■ **Instructions for the task**
How many lines in the entries below contain the string "html"? Reply with the number only.

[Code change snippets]

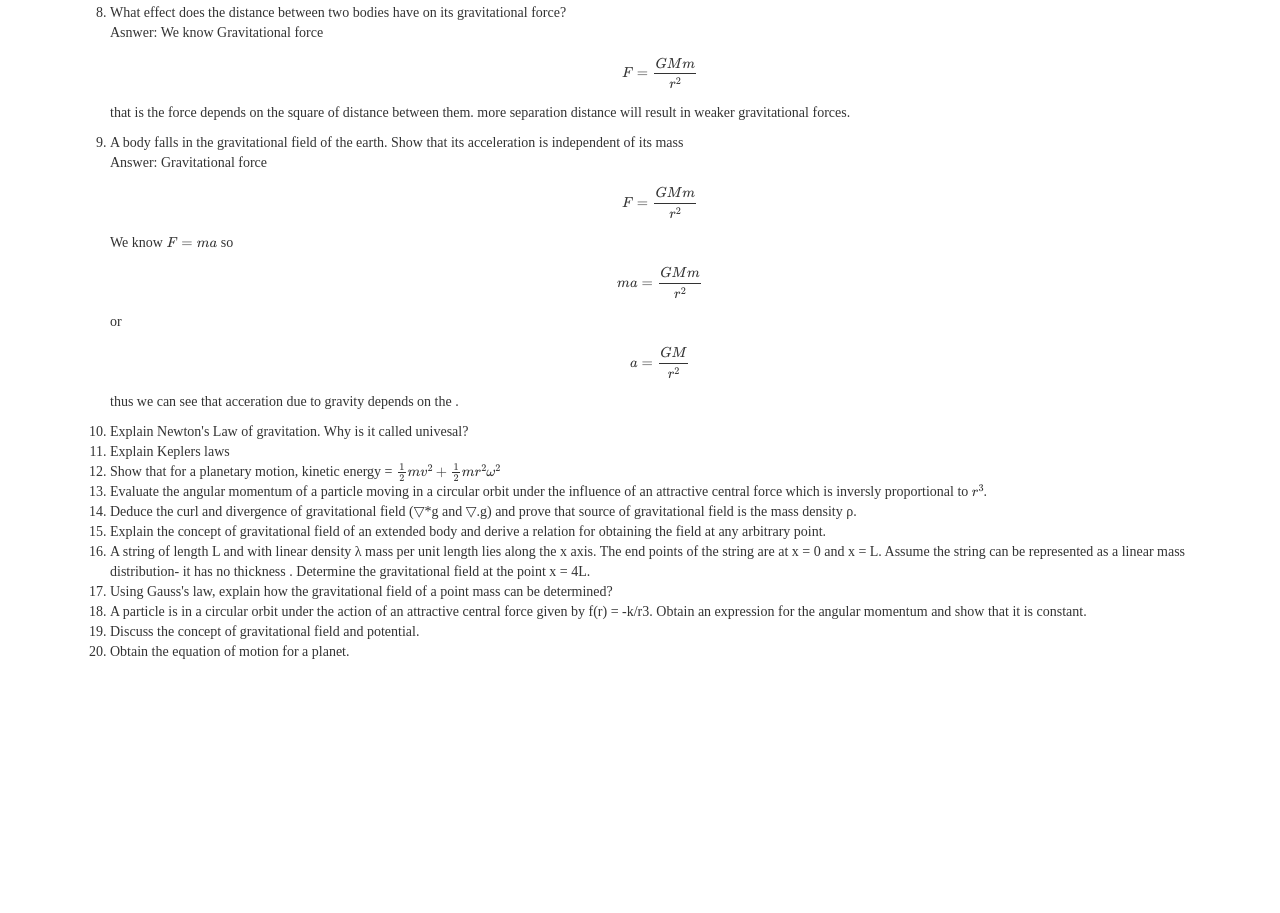
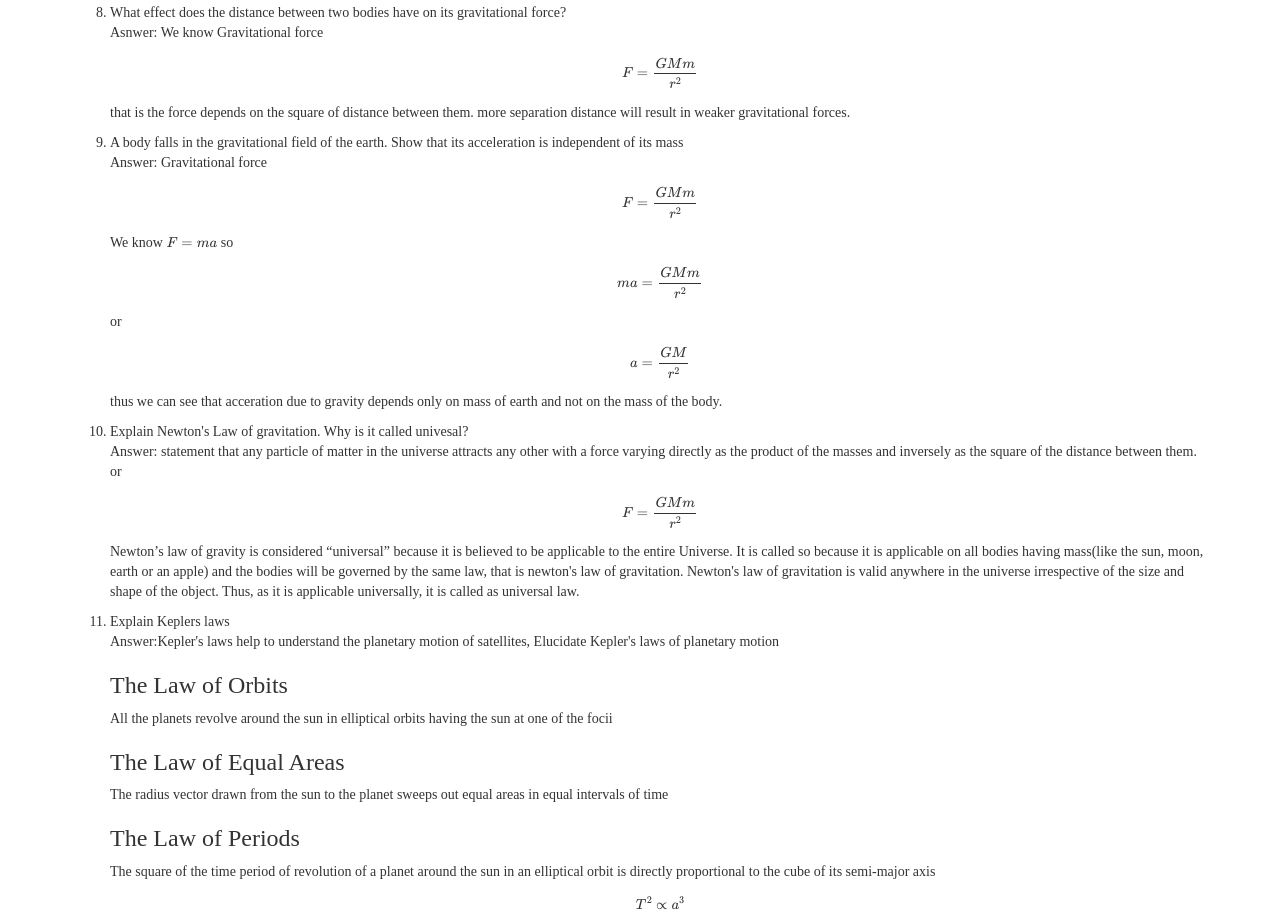
Before and after one commit to SMJ804/smj804.github.io, a plain HTML site: page Gravitation.html in a window 1280 px wide. Shown: the part 1490-2403 px from the top of the page. Before the commit the page ends 2162 px from the top, so only its background shows below. Drawn offline with nearby package versions, Linux system fonts and the light colour scheme.

Commit message:
Update Gravitation.html
Answers

```diff
--- a/Gravitation.html
+++ b/Gravitation.html
@@ -25,15 +25,15 @@
 				<li> What are centrall forces? Why is that a particle acted upon by a central force moves in a plane? <p> Answer Any force that is directed towasrs or away from a fixed point and whose magnitude iss a function only of the ddistance to the fixed point is called a central force. At any instant the particle in the plane is definec by the position vector and velocity vector. the only way the particle moves out of this plane is if it has an acceleration whose component is perpendicular to the plane. But for central force the force and acceleration lie along the radius in the direction \( \^r or - \^r \)</p></li>
 				<li> Determine the gravitational potential at a point outside of a spherical shell of mass M and radius a. Refer figure given </li>
 				<li> Prove that the equation of motion of a planet of mass m attached gravitaionally to another body of mass M is \( \"{r} \) ................. <p>Answer: To get equation of motion using lagrangian we need T and V<br>\(T=\frac{1}{2}mv^@ + \frac{1}{2}mr^2\omega^2 = \frac{1}{2}m\.{r}^2 + \frac{1}[{2}mr^2\.\theta^2\)<br>\(V = -\frac{GMm}{r}\)<br>Lagrangian$$L=T-V =\frac{1}{2}mv^@ + \frac{1}{2}mr^2\omega^2 = \frac{1}{2}m\.{r}^2 + \frac{1}[{2}mr^2\.\theta^2 + \frac{GMm}{r}$$ First equation of motion$$\frac{d(\frac{\partial L}{\partial \.r})}{dt} - \frac{\partial L}{\partial r} = 0$$ $$m\"r - mr\.\theta^2 + \frac{GMm}{r^2} = 0$$ Second Equation of motion $$\frac{d(\frac{\partial L}{\partial \.\theta})}{dt} - \frac{\partial L}{\partial \theta} = 0$$ $$\frac{d(mr^2\.\theta)}{dt} = 0$$ i.e $$\frac{dl}{dt} = 0$$ since \(mr^2\.\theta = l\) also \( \.\theta = \frac{l}{mr^2}\) So Equation of motion is $$\"r - \frac{l^2}{m^2r^3}+\frac{GMm}{r^2} = 0$$</p></li>
-				<li> What effect does the distance between two bodies have on its gravitational force?<p>Asnwer: We know Gravitational force $$ F = \frac{GMm}{r^2} $$ that is the force depends on the square of distance between them. more separation distance will result in weaker gravitational forces.<p> </li>
-				<li>A body falls in the gravitational field of the earth. Show that its acceleration is independent of its mass <p> Answer: Gravitational force $$ F = \frac{GMm}{r^2} $$ We know \( F = ma \) so $$ ma = \frac{GMm}{r^2}$$ or $$ a = \frac{GM}{r^2}$$ thus we can see that acceration due to gravity depends on the .</li>
-				<li>Explain Newton's Law of gravitation. Why is it called univesal?</li>
-				<li>Explain Keplers laws</li>
+				<li> What effect does the distance between two bodies have on its gravitational force?<p>Asnwer: We know Gravitational force $$ F = \frac{GMm}{r^2} $$ that is the force depends on the square of distance between them. more separation distance will result in weaker gravitational forces.</p> </li>
+				<li>A body falls in the gravitational field of the earth. Show that its acceleration is independent of its mass <p> Answer: Gravitational force $$ F = \frac{GMm}{r^2} $$ We know \( F = ma \) so $$ ma = \frac{GMm}{r^2}$$ or $$ a = \frac{GM}{r^2}$$ thus we can see that acceration due to gravity depends only on mass of earth and not on the mass of the body.</li>
+				<li>Explain Newton's Law of gravitation. Why is it called univesal?<p> Answer: statement that any particle of matter in the universe attracts any other with a force varying directly as the product of the masses and inversely as the square of the distance between them. or $$F=\frac{GMm}{r^2}$$ Newton’s law of gravity is considered “universal” because it is believed to be applicable to the entire Universe. It is called so because it is applicable on all bodies having mass(like the sun, moon, earth or an apple) and the bodies will be governed by the same law, that is newton's law of gravitation. Newton's law of gravitation is valid anywhere in the universe irrespective of the size and shape of the object. Thus, as it is applicable universally, it is called as universal law.</p></li>
+				<li>Explain Keplers laws<p>Answer:Kepler's laws help to understand the planetary motion of satellites, Elucidate Kepler's laws of planetary motion</p><h3>The Law of Orbits</h3><p>All the planets revolve around the sun in elliptical orbits having the sun at one of the focii</p><h3>The Law of Equal Areas</h3><p>The radius vector drawn from the sun to the planet sweeps out equal areas in equal intervals of time</p><h3>The Law of Periods</h3><p>The square of the time period of revolution of a planet around the sun in an elliptical orbit is directly proportional to the cube of its semi-major axis $$T^2 \propto a^3$$</p></li>
 				<li>Show that for a planetary motion, kinetic energy = \( \frac{1}{2}mv^2 + \frac{1}{2}mr^2\omega^2 \)</li>
-				<li> Evaluate the angular momentum of a particle moving in a circular orbit under the influence of an attractive central force which is inversly proportional to \( r^3 \).</li>
-				<li> Deduce the curl and divergence of gravitational field (▽*g and ▽.g) and prove that source of gravitational field is the mass density ρ.</li>
+				<li>Evaluate the angular momentum of a particle moving in a circular orbit under the influence of an attractive central force which is inversly proportional to \( r^3 \).</li>
+				<li>Deduce the curl and divergence of gravitational field (▽*g and ▽.g) and prove that source of gravitational field is the mass density ρ.</li>
 				<li>Explain the concept of gravitational field of an extended body and derive a relation for obtaining the field at any arbitrary point.</li>
-				<li> A string of length L and with linear density λ mass per unit length lies along the x axis. The end points of the string are at x = 0 and x = L. Assume the string can be represented as a linear mass distribution- it has no thickness . Determine the gravitational field at the point x = 4L.</li>
+				<li>A string of length L and with linear density λ mass per unit length lies along the x axis. The end points of the string are at x = 0 and x = L. Assume the string can be represented as a linear mass distribution- it has no thickness . Determine the gravitational field at the point x = 4L.</li>
 				<li>Using Gauss's law, explain how the gravitational field of a point mass can be determined?</li>
 				<li>A particle is in a circular orbit under the action of an attractive central force given by f(r) = -k/r3. Obtain an expression for the angular momentum and show that it is constant.</li>
 				<li>Discuss the concept of gravitational field and potential.</li>
```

■ **Result for this task**
4